While many pile into the coastal hot spots around Los Angeles, swimming holes have also become favorite gathering places for weekend warriors and anyone looking for a different type of L.A. experience. Up at the Malibu Creek State Park, visitors come for a nice leisurely hike that leads to a natural swimming hole – complete with low-level cliff jumping and plenty of room to splash around in a wide, freshwater basin. Although the Grassland Trail leading to the pool isn’t the most rigorous hikes in L.A., it still shows off northern L.A. County’s rugged terrain and is easy to navigate for families. For movie fans who come to L.A., Malibu Creek State Park has been a popular shooting site for a century, including classics like Planet of the Apes and How Green Was My Valley.

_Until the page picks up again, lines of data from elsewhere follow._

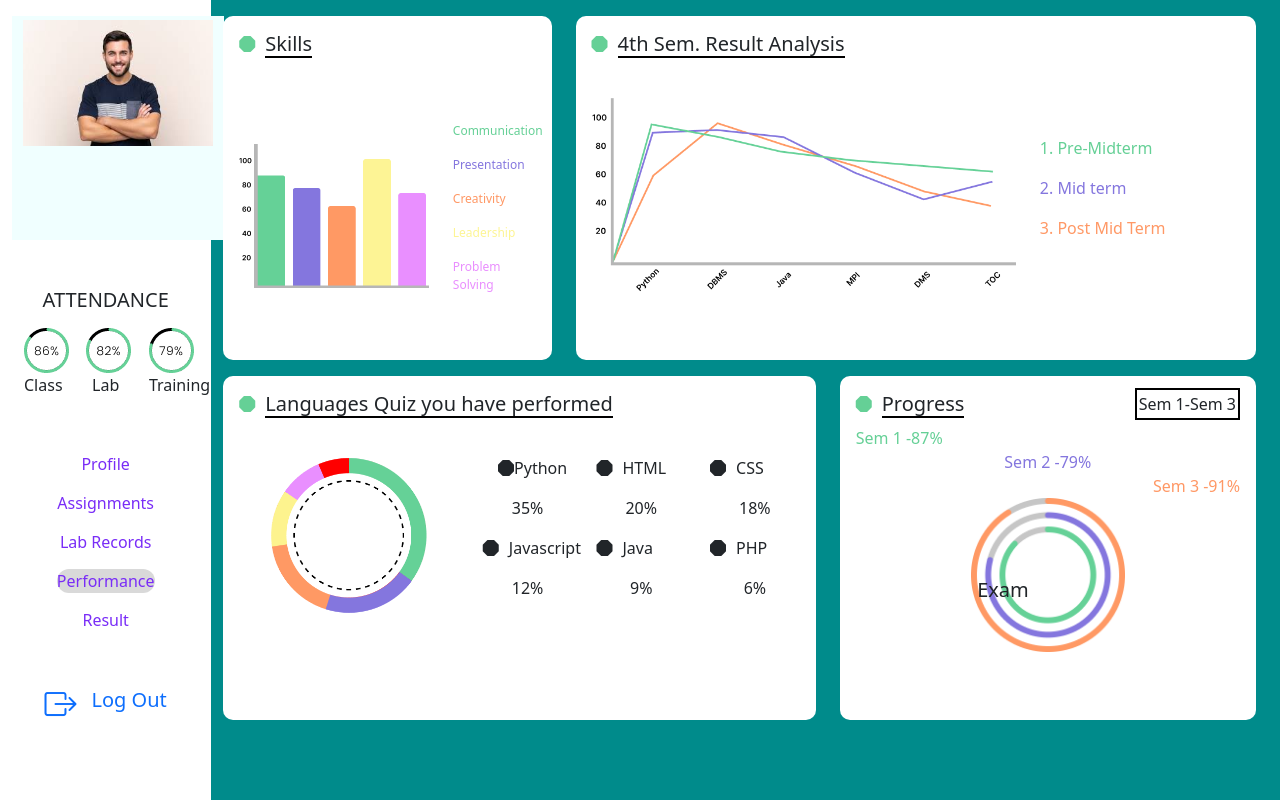
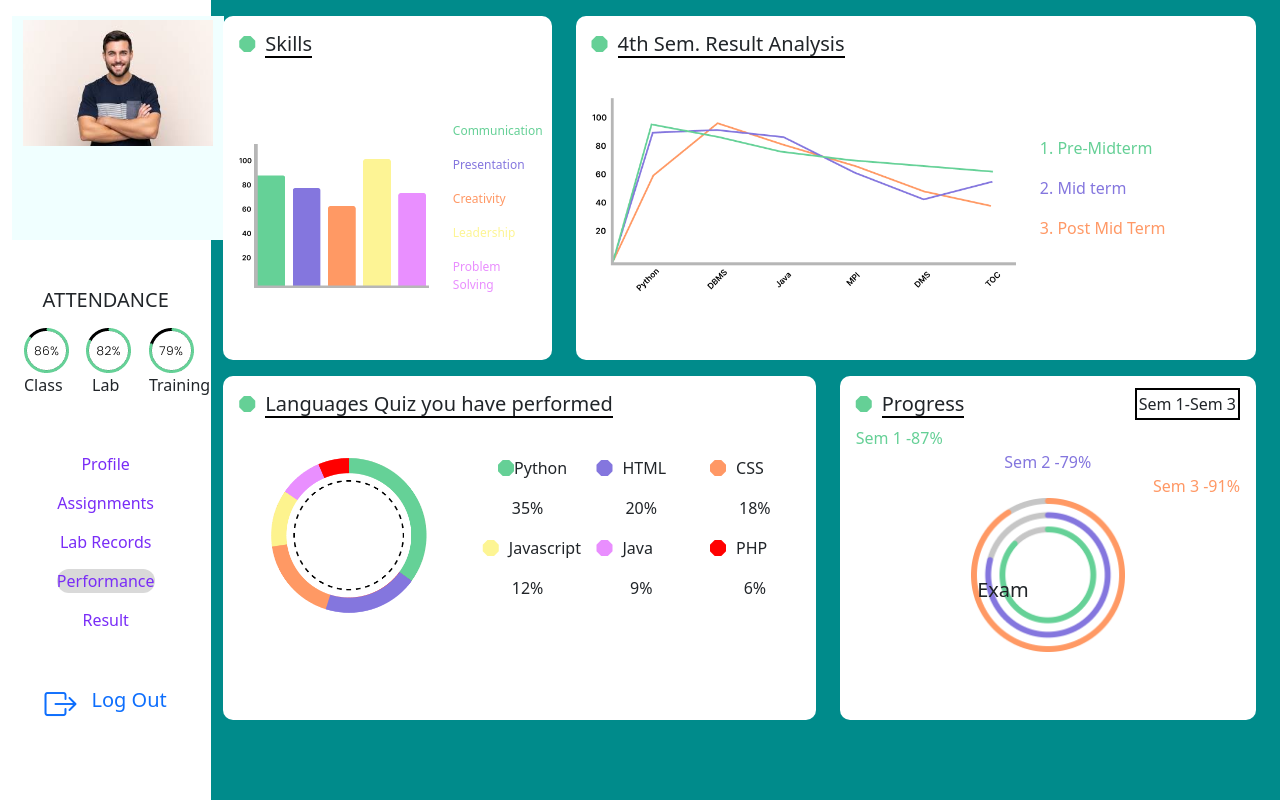
Before and after one commit to Tathya-Dixit/StudentManagementSystems, a Django app: page /performance in a window 1280 px wide. Run offline with Django 4.2, Linux system fonts and the light colour scheme; a user stored in the database is signed in; data comes from the database, SQL or seed files in the repository; both versions use the stored data as it was after the commit.

Commit message:
minor updates

```diff
--- a/templates/performance.html
+++ b/templates/performance.html
@@ -110,21 +110,21 @@
                                     <div class="row">
                                         <div class="col-lg-4 m-auto d-block">
                                             <div class="l1">
-                                                <i class="bi bi-octagon-fill"></i>
+                                                <i style="color: #65d096;" class="bi bi-octagon-fill"></i>
                                                 <p>Python</p>
                                             </div>
                                             <p>35%</p>
                                         </div>
                                         <div class="col-lg-4 m-auto d-block">
                                             <div class="l2">
-                                                <i class="bi bi-octagon-fill"></i>
+                                                <i style="color:#8476de;" class="bi bi-octagon-fill"></i>
                                                 <p>HTML</p>
                                             </div>
                                             <p>20%</p>
                                         </div>
                                         <div class="col-lg-4 m-auto d-block">
                                             <div class="l3">
-                                                <i class="bi bi-octagon-fill"></i>
+                                                <i style="color:#ff9865" class="bi bi-octagon-fill"></i>
                                                 <p>CSS</p>
                                             </div>
                                             <p>18%</p>
@@ -133,21 +133,21 @@
                                     <div class="row">
                                         <div class="col-lg-4 m-auto d-block">
                                             <div class="l4">
-                                                <i class="bi bi-octagon-fill"></i>
+                                                <i style="color:#fdf594;" class="bi bi-octagon-fill"></i>
                                                 <p>Javascript</p>
                                             </div>
                                             <p>12%</p>
                                         </div>
                                         <div class="col-lg-4 m-auto d-block">
                                             <div class="l5">
-                                                <i class="bi bi-octagon-fill"></i>
+                                                <i style="color:#e98efe;" class="bi bi-octagon-fill"></i>
                                                 <p>Java</p>
                                             </div>
                                             <p>9%</p>
                                         </div>
                                         <div class="col-lg-4 m-auto d-block">
                                             <div class="l6">
-                                                <i class="bi bi-octagon-fill"></i>
+                                                <i style="color:red;" class="bi bi-octagon-fill"></i>
                                                 <p>PHP</p>
                                             </div>
                                             <p>6%</p>
```
Also changed, not shown: db.sqlite3.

While Malibu Creek State Park is about a half-hour drive northwest from downtown L.A. if you get up early enough to miss the traffic, heading northeast will take you to Hermit Falls at the cusp of Angeles National Forest. More adventurous than its Malibu counterpart, Hermit Falls showcases a moderate, heavily forested trail leading to a seclusive waterfall. Though you’ll need to grapple down a rope to get to the basin, it’s a picturesque picnic spot that is particularly beautiful during the spring and early summer, when the waterfall tends to be at its fullest.
Pasadena’s Eaton Canyon
Not to be outdone, Pasadena’s Eaton Canyon also features a plunging waterfall and a refreshing mostly shaded hike that can be the perfect antidote to a busy day in the city. While the waterfall’s basin is great for wading and cooling off beneath the water-carved boulders the area is known for, the hike is also loaded with terrific scenery thanks to the gentle stream that cuts through the heart of the trail. With peaceful refuges all over Los Angeles County, there is no shortage of ways to slip into the Californian wilderness for a day of tranquility that is sure to recharge your batteries.
Go horseback riding and more in Griffith Park
You’re probably more likely to think of Ferraris than horses when L.A. comes to mind, but going horseback riding is an age-old pastime in the area and continues to thrive with visitors for a reason. Though you could just snap a distant photo of the famous Hollywood sign and be on your way, there are also great horseback-riding options that will take you through the famous Hollywood hills just like the original settlers of the area.
During a tour with a local company, you’ll enjoy some of the very best views of downtown L.A. while you travel along the paths of famous Griffith Park, one of the largest urban parks in the country. Because there are very few good viewing spots for the Hollywood sign, a horseback ride also gets you much closer than usual, taking you for an up close and personal glimpse of one of L.A.’s most famous landmarks. But even if you’re indifferent about seeing the sign, the horseback ride offers staggering views of L.A.
To complete a trip to Griffith Park, there are all kinds of other opportunities awaiting outdoor lovers. Not only does the park contain a seemingly endless series of great hikes, but you should also get a nice taste of the local plant and wildlife. Mule deer, gray foxes, more than 200 species of bird, and even the occasional mountain lion wander the area. The park is also packed with wildflowers that are particularly beautiful in the springtime. Visitors tend to find their way to the mysterious Bronson Caves, used as the original Bat Cave for the 1960s Batman TV series, along with a long list of famous movies. Though packing into the main Hollywood strip is one way to experience L.A., heading out to the Hollywood hills trails will give you more of a behind-the-scenes look at the area without having to fight the crowds.
A choose your own adventure
The sheer number of things to do in L.A. can be daunting. Although the beauty of Los Angeles is that it’s a state with endless opportunities for relaxation, adventure, and everything in between thanks to its geographic and cultural diversity. As long as you’re mindful of traffic and willing to get up a little early to beat the crowds, L.A.’s many outdoor adventures can be the perfect weekend activity.